_RECORDED DATA_

* * * * *

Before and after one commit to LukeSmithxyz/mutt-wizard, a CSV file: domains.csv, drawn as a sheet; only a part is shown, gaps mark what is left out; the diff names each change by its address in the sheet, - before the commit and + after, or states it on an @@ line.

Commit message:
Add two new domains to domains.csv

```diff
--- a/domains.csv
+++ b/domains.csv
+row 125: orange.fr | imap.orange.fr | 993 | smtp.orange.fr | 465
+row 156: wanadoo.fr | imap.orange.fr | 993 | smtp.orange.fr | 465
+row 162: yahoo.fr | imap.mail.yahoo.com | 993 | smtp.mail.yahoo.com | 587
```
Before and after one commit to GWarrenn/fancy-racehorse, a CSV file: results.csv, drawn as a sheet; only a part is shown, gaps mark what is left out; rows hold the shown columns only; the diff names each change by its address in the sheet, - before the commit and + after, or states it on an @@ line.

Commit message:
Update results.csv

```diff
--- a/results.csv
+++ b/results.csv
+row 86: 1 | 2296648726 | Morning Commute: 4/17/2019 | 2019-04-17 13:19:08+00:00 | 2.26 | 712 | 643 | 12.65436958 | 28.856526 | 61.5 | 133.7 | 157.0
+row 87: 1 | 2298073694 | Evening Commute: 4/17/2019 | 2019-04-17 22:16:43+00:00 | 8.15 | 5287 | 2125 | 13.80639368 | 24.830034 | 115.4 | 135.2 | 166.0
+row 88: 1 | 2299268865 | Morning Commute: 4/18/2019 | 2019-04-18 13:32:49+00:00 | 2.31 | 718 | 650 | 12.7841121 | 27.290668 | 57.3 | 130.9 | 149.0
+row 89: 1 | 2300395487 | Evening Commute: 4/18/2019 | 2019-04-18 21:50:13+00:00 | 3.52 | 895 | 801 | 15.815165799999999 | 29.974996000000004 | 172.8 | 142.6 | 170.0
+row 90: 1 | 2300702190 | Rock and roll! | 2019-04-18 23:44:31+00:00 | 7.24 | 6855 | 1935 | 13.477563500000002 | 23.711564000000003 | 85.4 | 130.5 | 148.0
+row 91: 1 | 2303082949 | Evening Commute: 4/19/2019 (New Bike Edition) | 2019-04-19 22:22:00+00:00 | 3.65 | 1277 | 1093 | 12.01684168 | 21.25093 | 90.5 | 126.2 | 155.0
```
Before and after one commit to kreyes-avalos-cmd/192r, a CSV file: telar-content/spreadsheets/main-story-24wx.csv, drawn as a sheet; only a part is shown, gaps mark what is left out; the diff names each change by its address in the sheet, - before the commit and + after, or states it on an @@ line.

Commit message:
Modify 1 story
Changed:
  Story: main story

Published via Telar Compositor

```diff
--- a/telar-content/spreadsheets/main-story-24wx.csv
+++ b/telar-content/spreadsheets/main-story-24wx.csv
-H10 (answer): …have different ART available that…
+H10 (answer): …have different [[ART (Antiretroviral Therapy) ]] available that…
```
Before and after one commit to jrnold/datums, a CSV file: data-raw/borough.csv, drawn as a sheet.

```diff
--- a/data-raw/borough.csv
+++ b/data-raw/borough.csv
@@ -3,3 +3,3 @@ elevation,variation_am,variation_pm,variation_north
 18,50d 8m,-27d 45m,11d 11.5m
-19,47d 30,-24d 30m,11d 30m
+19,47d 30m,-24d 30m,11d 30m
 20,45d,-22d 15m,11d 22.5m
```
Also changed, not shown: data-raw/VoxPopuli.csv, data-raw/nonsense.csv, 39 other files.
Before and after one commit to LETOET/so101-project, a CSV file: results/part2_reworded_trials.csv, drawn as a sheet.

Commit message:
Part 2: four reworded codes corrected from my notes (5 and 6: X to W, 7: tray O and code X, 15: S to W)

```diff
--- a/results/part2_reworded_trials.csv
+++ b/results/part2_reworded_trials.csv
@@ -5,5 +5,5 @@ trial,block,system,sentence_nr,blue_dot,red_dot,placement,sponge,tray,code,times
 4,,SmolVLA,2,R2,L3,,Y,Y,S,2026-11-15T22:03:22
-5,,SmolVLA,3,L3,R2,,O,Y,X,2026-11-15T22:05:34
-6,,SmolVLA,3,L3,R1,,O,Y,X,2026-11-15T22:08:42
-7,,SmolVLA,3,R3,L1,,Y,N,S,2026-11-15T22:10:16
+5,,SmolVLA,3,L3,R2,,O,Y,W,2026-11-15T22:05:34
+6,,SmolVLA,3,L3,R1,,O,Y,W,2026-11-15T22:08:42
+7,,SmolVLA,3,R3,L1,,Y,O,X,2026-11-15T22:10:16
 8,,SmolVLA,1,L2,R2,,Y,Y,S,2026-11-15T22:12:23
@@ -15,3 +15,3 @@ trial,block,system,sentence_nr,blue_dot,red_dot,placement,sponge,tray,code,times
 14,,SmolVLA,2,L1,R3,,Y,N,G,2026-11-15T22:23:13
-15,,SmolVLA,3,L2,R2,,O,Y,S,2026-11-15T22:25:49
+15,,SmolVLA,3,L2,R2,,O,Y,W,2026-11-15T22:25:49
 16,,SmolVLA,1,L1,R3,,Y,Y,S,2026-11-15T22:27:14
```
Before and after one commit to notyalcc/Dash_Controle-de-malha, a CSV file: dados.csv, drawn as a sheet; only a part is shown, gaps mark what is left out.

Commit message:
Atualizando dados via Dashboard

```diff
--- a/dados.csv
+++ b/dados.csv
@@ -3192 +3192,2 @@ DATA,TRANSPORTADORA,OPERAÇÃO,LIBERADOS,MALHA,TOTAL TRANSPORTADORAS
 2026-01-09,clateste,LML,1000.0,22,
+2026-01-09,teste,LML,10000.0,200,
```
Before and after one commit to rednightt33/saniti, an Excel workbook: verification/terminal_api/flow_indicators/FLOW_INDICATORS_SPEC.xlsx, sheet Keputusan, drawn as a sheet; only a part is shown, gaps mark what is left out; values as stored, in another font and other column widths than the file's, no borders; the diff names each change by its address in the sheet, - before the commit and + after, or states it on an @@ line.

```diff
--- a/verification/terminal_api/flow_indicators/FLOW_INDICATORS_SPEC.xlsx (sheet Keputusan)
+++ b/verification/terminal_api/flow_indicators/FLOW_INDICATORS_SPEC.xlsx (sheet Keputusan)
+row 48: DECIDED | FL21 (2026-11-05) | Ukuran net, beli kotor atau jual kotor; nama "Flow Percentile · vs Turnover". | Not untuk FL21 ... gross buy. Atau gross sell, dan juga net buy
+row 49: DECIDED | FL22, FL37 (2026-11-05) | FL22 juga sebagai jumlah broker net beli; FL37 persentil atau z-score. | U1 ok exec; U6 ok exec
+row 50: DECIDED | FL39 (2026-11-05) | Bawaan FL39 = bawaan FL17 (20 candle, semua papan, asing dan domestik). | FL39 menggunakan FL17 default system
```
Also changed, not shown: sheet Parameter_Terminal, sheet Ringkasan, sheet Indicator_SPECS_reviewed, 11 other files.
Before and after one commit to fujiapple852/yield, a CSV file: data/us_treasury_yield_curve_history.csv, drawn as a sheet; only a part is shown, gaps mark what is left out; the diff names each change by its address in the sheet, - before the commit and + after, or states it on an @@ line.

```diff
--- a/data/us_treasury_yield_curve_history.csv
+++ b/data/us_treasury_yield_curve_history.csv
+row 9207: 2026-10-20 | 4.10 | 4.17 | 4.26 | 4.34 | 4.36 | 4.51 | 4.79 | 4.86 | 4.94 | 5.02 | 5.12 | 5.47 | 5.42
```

* * * * *

_EXERCISE_
Lines of the material in which the word "domains" occurs are to be copied out.

_ANSWER TO THE PROBLEM_
Before and after one commit to LukeSmithxyz/mutt-wizard, a CSV file: domains.csv, drawn as a sheet; only a part is shown, gaps mark what is left out; the diff names each change by its address in the sheet, - before the commit and + after, or states it on an @@ line.
Add two new domains to domains.csv
--- a/domains.csv
+++ b/domains.csv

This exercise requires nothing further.